That question is the new, “What’s up?” Which, of course, replaced: “How are you doing?”
None of the questions are intended to illicit the truth. The proper, typical responses are:
Them: Everything good? You: Yup!
Them: What’s up?! You: What’s up?!
Them: How are you? You: Great!
In most casual instances, the questioner doesn’t really care how you are, but they’ve got to say something. When someone knows me only casually offers one of the typical greeting questions, I dutifully respond properly.
But if it’s someone I know well, if it’s a friend, they’re gonna get the truth.
True friends care. We’ve become trained to greet everyone–even our friends– like we greet everyone else: without any real desire to know, truthfully, how they’re doing.
But a true friend really should want to know the truth, should care how you are doing.
And rarely is everything good. It’s called Life. If you’re lucky, it’s a pretty good day. If you’re really lucky it’s a great day. But rarely is everything good.
And that’s okay. When we delude ourselves to think everything’s okay, we ignoring those issues (some painful, most just annoying, thankfully) in our lives that probably need to be addressed. And that’s not good.

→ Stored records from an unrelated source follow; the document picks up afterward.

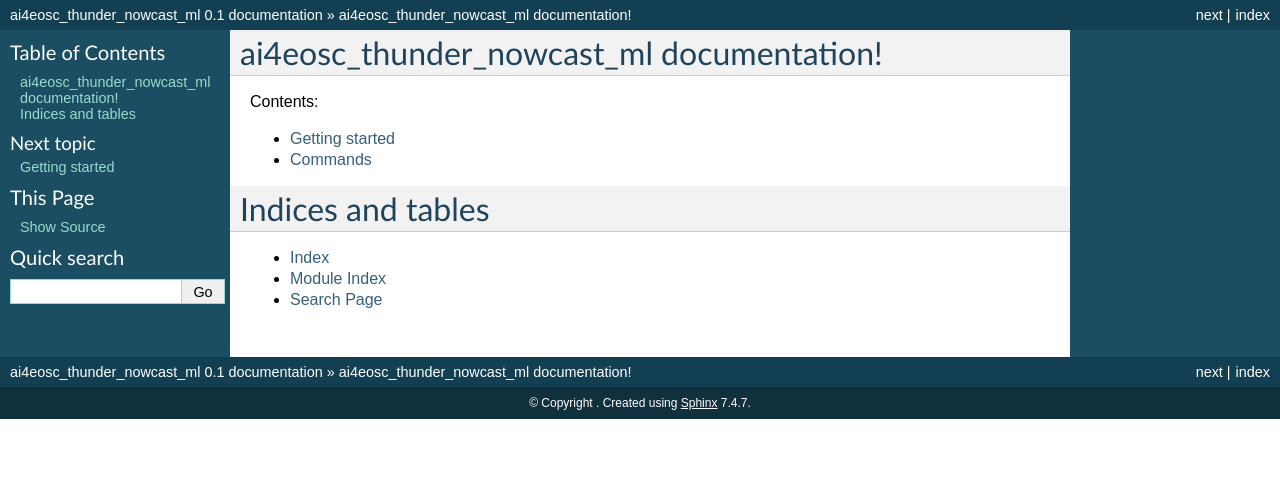
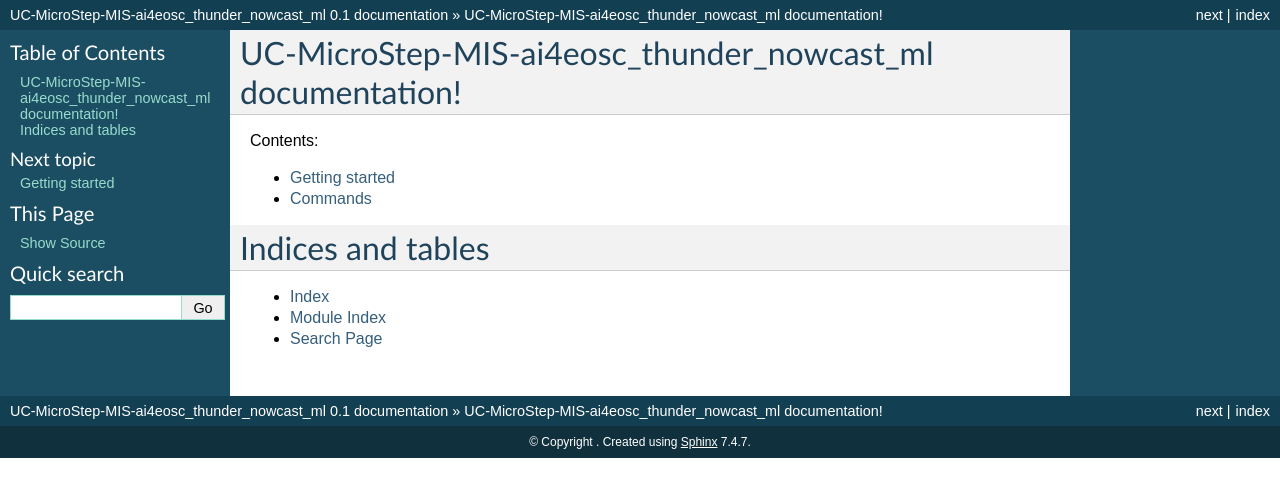
Before and after one commit to petersiMicrostepMis/thunderstorm-nowcast-microstep, a Sphinx documentation site: the page built from docs/index.rst, in a window 1280 px wide. Shown: the top 497 px of the page. Built offline with Sphinx 7.4.7, drawn with Linux system fonts in a browser that asks for light colours.

```diff
--- a/docs/conf.py
+++ b/docs/conf.py
@@ -1,6 +1,6 @@
 # -*- coding: utf-8 -*-
 #
-# ai4eosc_thunder_nowcast_ml documentation build configuration file, created by
+# UC-MicroStep-MIS-ai4eosc_thunder_nowcast_ml documentation build configuration file, created by
 # sphinx-quickstart.
 #
 # This file is execfile()d with the current directory set to its containing dir.
@@ -41,7 +41,7 @@ source_suffix = '.rst'
 master_doc = 'index'
 
 # General information about the project.
-project = u'ai4eosc_thunder_nowcast_ml'
+project = u'UC-MicroStep-MIS-ai4eosc_thunder_nowcast_ml'
 
 # The version info for the project you're documenting, acts as replacement for
 # |version| and |release|, also used in various other places throughout the
@@ -184,8 +184,8 @@ latex_elements = {
 # (source start file, target name, title, author, documentclass [howto/manual]).
 latex_documents = [
     ('index',
-     'ai4eosc_thunder_nowcast_ml.tex',
-     u'ai4eosc_thunder_nowcast_ml Documentation',
+     'UC-MicroStep-MIS-ai4eosc_thunder_nowcast_ml.tex',
+     u'UC-MicroStep-MIS-UC-MicroStep-MIS-ai4eosc_thunder_nowcast_ml Documentation',
      u"MicroStep-MIS", 'manual'),
 ]
 
@@ -215,7 +215,7 @@ latex_documents = [
 # One entry per manual page. List of tuples
 # (source start file, name, description, authors, manual section).
 man_pages = [
-    ('index', 'ai4eosc_thunder_nowcast_ml', u'ai4eosc_thunder_nowcast_ml Documentation',
+    ('index', 'UC-MicroStep-MIS-ai4eosc_thunder_nowcast_ml', u'UC-MicroStep-MIS-UC-MicroStep-MIS-ai4eosc_thunder_nowcast_ml Documentation',
      [u"MicroStep-MIS"], 1)
 ]
 
@@ -229,8 +229,8 @@ man_pages = [
 # (source start file, target name, title, author,
 #  dir menu entry, description, category)
 texinfo_documents = [
-    ('index', 'ai4eosc_thunder_nowcast_ml', u'ai4eosc_thunder_nowcast_ml Documentation',
-     u"MicroStep-MIS", 'ai4eosc_thunder_nowcast_ml',
+    ('index', 'UC-MicroStep-MIS-ai4eosc_thunder_nowcast_ml', u'ai4eosc_thunder_nowcast_ml Documentation',
+     u"MicroStep-MIS", 'UC-MicroStep-MIS-ai4eosc_thunder_nowcast_ml',
      'Thunderstorm nowcast based on radar data (for agrometeorology)', 'Miscellaneous'),
 ]
 
--- a/docs/index.rst
+++ b/docs/index.rst
@@ -1,9 +1,9 @@
-.. ai4eosc_thunder_nowcast_ml documentation master file, created by
+.. UC-MicroStep-MIS-ai4eosc_thunder_nowcast_ml documentation master file, created by
    sphinx-quickstart.
    You can adapt this file completely to your liking, but it should at least
    contain the root `toctree` directive.
 
-ai4eosc_thunder_nowcast_ml documentation!
+UC-MicroStep-MIS-ai4eosc_thunder_nowcast_ml documentation!
 ==============================================
 
 Contents:
```
Also changed, not shown: README.md (+6 -6 lines), setup.cfg (+4 -4 lines), 11 other files.
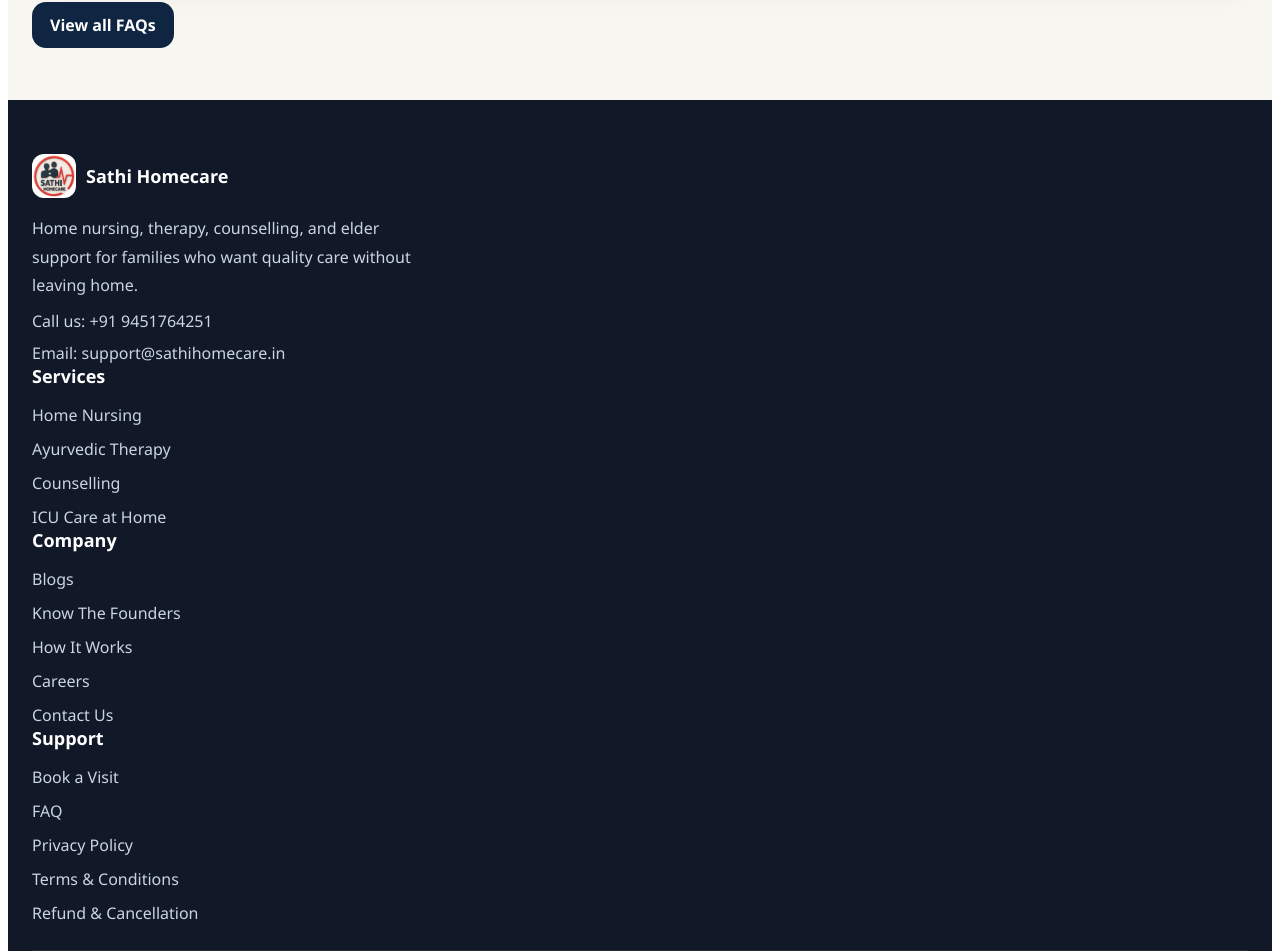
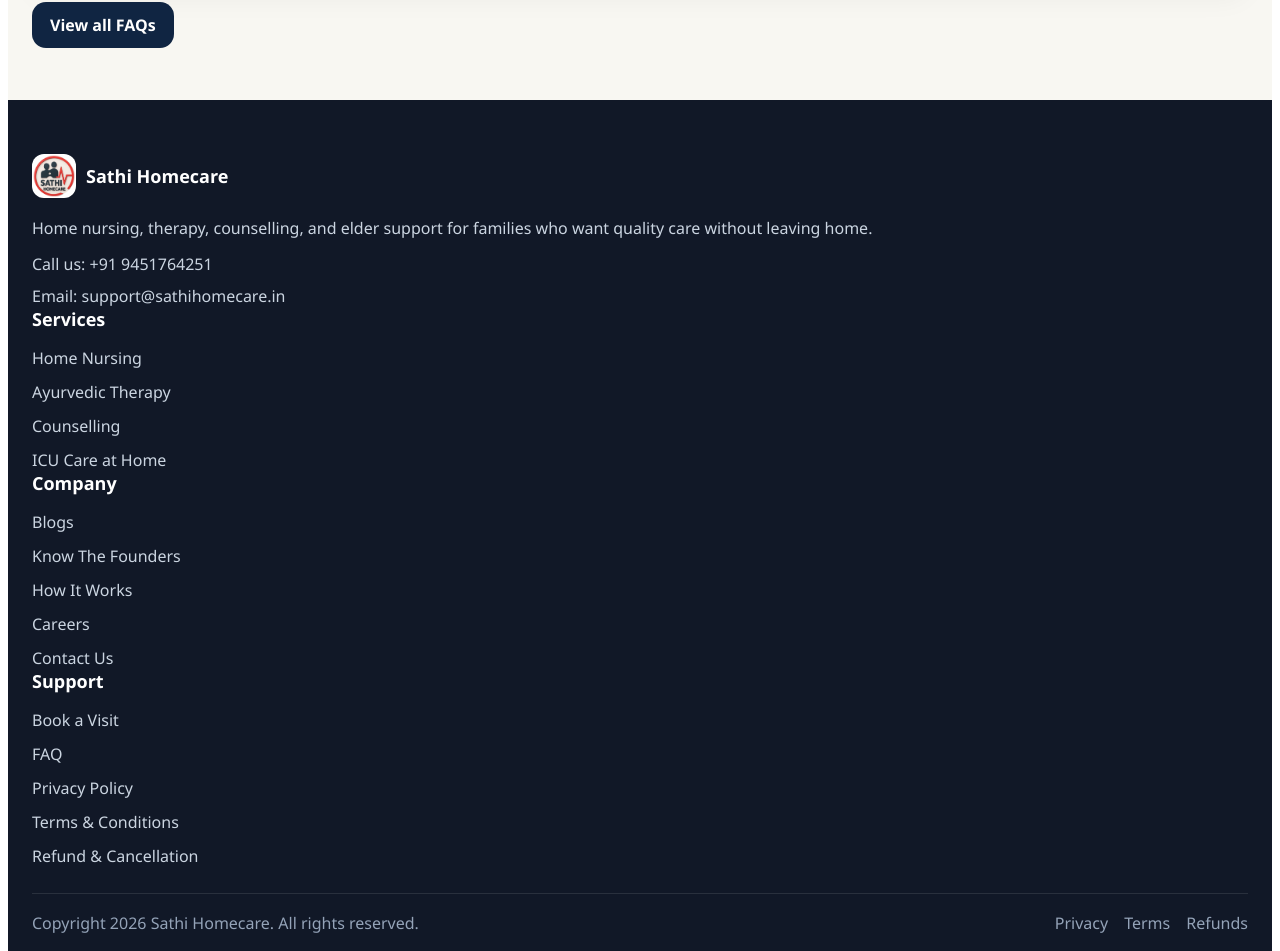
Before and after one commit to Abs3496/Sathihomecare-backend, a React (Vite) app: page / in a window 1280 px wide. Shown: the part 4496-5447 px from the top of the page. Built offline with nearby package versions, Linux system fonts and the light colour scheme; no server answers.

Commit message:
Fix footer alignment by balancing grid columns and removing fixed brand width

```diff
--- a/src/index.css
+++ b/src/index.css
@@ -128,15 +128,15 @@
 
 .footer-grid {
   display: grid;
-  grid-template-columns: repeat(4, minmax(180px, 1fr));
+  grid-template-columns: minmax(260px, 1.5fr) repeat(3, minmax(180px, 1fr));
   gap: 26px;
   align-items: start;
   justify-items: start;
 }
 
 .footer-brand {
-  justify-self: start;
-  max-width: none;
+  justify-self: stretch;
+  max-width: 100%;
 }
 
 .footer-legal-links {
@@ -421,15 +421,15 @@
 
 .footer-grid {
   display: grid;
-  grid-template-columns: repeat(4, minmax(180px, 1fr));
+  grid-template-columns: minmax(260px, 1.5fr) repeat(3, minmax(180px, 1fr));
   gap: 26px;
   align-items: start;
   justify-items: start;
 }
 
 .footer-brand {
-  justify-self: start;
-  max-width: none;
+  justify-self: stretch;
+  max-width: 100%;
 }
 
 .footer-legal-links {
--- a/src/pages/Home.jsx
+++ b/src/pages/Home.jsx
@@ -532,7 +532,7 @@
 
       <footer style={{ marginTop: "52px", background: "#111827", color: "#cbd5e1", padding: "54px 24px 22px" }} className="page-padding">
         <div className="footer-grid" style={{ maxWidth: "1480px", margin: "0 auto" }}>
-          <div style={{ maxWidth: "380px" }} className="footer-brand">
+          <div className="footer-brand">
             <div style={{ display: "flex", alignItems: "center", gap: "10px" }}>
               <div style={footerLogoShell}>
                 <img src={appLogo} alt="Sathi Homecare logo" style={footerLogoImage} />
```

Next time you greet someone you care about, look them in the eye, hold their hand for a bit longer than normal and say, “How are you? I mean, truly.”
They’ll probably offer that same bemused/uncomfortable look I get when I say, “Nope.” But something inside them might click, might flip out of accepted-response mode and offer at least a hint of the truth about how they are actually doing.
And they may be doing just fine. Or maybe not. Either way, they’ll walk away with a different feeling. They’ll walk away knowing you care.
By the way, I don’t leave people hanging. When someone asks: “Everything okay.”
I indeed say, “Nope.”
But after a pause, I say, “But it will be.”
Praise be to God!